  1. 1.0 1.1 Web. About the TJPDC, Thomas Jefferson Planning District, retrieved September 26, 2020.
  2. Web. Agenda Packet for October 1, 2020 TJPDC Meeting, Meeting Packet, Thomas Jefferson Planning District Commission, retrieved September 26, 2020.
  3. Web. [Print The Seventies: Central Virginia Ends Decade of Joy and Tragedy], Doug Kamholz, Daily Progress, Worrell Newspaper group, January 1, 1980, retrieved May 11, 2015.
  4. Web. August 17, 2021: COVID update from Blue Ridge Health District; Charlottesville planning group reviews Rivanna corridor plan, Sean Tubbs, Charlottesville Community Engagement, Town Crier Productions, August 17, 2021, retrieved August 28, 2021.

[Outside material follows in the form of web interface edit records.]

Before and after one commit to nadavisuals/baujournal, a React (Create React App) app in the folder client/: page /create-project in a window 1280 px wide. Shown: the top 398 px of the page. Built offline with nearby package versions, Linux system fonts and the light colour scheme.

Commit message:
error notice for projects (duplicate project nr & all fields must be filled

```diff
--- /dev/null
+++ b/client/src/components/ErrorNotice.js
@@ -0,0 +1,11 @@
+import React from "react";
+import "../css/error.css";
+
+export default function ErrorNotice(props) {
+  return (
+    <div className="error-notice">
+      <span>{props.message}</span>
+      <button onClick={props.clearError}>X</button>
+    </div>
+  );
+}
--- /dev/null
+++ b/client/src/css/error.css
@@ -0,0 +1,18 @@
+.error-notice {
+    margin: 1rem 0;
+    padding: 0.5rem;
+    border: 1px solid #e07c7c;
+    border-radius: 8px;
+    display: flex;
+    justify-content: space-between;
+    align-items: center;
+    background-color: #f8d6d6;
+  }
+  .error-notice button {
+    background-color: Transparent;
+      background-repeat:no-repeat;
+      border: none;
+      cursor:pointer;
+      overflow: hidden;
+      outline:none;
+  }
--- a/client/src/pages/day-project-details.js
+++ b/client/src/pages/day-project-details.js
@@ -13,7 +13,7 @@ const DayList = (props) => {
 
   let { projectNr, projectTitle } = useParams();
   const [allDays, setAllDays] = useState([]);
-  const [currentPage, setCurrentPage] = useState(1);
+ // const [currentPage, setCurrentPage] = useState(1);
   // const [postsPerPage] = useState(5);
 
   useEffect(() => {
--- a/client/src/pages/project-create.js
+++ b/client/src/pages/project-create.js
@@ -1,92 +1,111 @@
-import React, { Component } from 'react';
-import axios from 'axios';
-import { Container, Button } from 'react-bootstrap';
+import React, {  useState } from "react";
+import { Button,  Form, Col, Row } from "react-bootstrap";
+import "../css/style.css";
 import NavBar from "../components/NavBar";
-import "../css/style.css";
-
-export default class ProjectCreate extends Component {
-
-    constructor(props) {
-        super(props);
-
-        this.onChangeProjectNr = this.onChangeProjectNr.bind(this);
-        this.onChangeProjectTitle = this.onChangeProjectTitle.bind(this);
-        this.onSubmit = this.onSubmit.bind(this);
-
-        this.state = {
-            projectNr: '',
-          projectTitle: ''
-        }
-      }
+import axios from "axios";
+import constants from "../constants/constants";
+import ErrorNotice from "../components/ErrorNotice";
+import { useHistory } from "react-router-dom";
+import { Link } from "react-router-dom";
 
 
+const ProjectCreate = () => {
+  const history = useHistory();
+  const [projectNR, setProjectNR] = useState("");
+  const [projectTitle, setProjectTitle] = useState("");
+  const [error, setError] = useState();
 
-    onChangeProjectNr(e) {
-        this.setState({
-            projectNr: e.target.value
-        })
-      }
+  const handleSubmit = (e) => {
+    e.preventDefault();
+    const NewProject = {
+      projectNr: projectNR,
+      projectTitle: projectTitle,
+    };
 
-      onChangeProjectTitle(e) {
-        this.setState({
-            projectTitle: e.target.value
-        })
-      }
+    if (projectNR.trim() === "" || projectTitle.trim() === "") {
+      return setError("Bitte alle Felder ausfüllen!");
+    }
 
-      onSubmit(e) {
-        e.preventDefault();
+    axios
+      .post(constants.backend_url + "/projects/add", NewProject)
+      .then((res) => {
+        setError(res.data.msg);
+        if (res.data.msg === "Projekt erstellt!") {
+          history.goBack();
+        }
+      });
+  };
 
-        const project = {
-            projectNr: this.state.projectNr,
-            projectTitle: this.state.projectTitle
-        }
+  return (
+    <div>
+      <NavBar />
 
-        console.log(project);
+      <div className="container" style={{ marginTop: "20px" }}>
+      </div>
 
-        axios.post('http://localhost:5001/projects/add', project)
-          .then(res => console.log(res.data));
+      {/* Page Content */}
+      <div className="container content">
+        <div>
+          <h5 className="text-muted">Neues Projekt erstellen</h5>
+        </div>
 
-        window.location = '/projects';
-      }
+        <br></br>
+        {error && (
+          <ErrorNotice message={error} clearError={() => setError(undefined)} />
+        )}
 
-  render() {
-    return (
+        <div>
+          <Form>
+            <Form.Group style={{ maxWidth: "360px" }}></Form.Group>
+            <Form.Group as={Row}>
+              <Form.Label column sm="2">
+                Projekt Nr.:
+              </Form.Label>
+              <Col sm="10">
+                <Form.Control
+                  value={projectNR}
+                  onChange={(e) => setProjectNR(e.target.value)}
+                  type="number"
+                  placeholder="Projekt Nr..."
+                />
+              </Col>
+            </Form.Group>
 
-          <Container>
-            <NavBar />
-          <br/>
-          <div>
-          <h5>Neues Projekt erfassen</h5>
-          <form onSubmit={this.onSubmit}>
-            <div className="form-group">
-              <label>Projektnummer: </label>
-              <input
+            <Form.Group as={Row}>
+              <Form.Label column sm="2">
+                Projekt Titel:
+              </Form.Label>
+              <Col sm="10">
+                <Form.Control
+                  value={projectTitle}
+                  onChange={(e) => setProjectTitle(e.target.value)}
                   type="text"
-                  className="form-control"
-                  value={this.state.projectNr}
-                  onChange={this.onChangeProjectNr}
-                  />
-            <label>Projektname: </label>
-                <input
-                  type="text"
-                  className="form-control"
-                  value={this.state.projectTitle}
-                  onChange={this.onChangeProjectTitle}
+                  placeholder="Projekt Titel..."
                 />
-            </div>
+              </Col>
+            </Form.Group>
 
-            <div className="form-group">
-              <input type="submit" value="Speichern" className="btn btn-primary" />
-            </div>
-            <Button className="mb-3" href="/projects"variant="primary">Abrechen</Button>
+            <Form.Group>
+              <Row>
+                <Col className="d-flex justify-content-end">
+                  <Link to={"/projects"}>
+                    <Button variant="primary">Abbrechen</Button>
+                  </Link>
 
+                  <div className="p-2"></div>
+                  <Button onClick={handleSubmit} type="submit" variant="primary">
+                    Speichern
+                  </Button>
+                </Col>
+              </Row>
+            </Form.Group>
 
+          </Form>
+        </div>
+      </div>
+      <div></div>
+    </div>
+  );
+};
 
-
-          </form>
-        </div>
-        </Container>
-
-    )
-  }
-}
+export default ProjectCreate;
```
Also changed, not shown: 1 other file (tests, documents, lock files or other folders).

  5. Web. FY19-02: Intergovernmental Review: TJPDC Application for Housing Preservation Grant, Billie Campbell, Tho
  6. 6.0 6.1 6.2 Web. June 2019 Executive Director's Report, Chip Boyles, Report, Thomas Jefferson Planning District Commission, retrieved June 2, 2019.
  7. Web. Fiscal Analysis of Tax Exemptions for Stream Buffers: Albemarle County, TJPDC Staff, Thomas Jefferson Planning District Commission, October 4, 2012, retrieved October 17, 2012.
  8. Web. [1], Daily Progress, retrieved 21 Oct. 2010.
  9. Planning and Coordination Council Meeting. City Space, Charlottesville. 21 Oct. 2010. Public Meeting.
  10. Thomas Jefferson Planning District Commission. Applicant Abstract: Charlottesville Region Sustainability Implementation Plan. Charlottesville, Oct. 2010. Print.
  11. Web. Tea Party hosting forum to review local sustainability initiatives, Brian Wheeler, Charlottesville Tomorrow, March 17, 2011, retrieved September 26, 2020.
  12. Web. Many plans, one database, Sean Tubbs, Charlottesville Tomorrow, July 30, 2012, retrieved September 26, 2020.
  13. Web. TJPDC livability planners to be let go early, Sean Tubbs, Charlottesville Tomorrow, September 8, 2012, retrieved September 10, 2012.
  14. Web. Williams out as regional planning director, Sean Tubbs, News Article, June 13, 2013, retrieved June 2, 2019.
  15. Web. TJPDC Commissioners, Thomas Jefferson Planning District Commission, retrieved June 2, 2019.
  16. Web. TJPDC appoints COO Jacobs as interim executive director, Feb 7, 2021, retrieved Feb 24, 2021.
  17. Web. September 22, 2021: Charlottesville Fire Chief Smith explains new dispatch system, explains his vision for CFD in the 21st century, Sean Tubbs, Charlottesville Community Engagement, Town Crier Productions, September 22, 2021, retrieved February 6, 2021.
  18. Web. Thomas Jefferson Planning District Commission Draft Minutes, May 2, 2019, Thomas Jefferson Planning District Commission, retrieved June 2, 2019.
  19. Web. Williams out as regional planning director, Sean Tubbs, Charlottesville Tomorrow, 13 June 2013, retrieved 23 July 2013.
  20. E-mail. Ryan Pace at, TJPDC. "Press Release: TJPDC Announces New Executive Director." Message to 24 March 2014.
  21. Web. TJPDC appoints COO Jacobs as interim executive director, Feb 7, 2021, retrieved Feb 24, 2021.

External links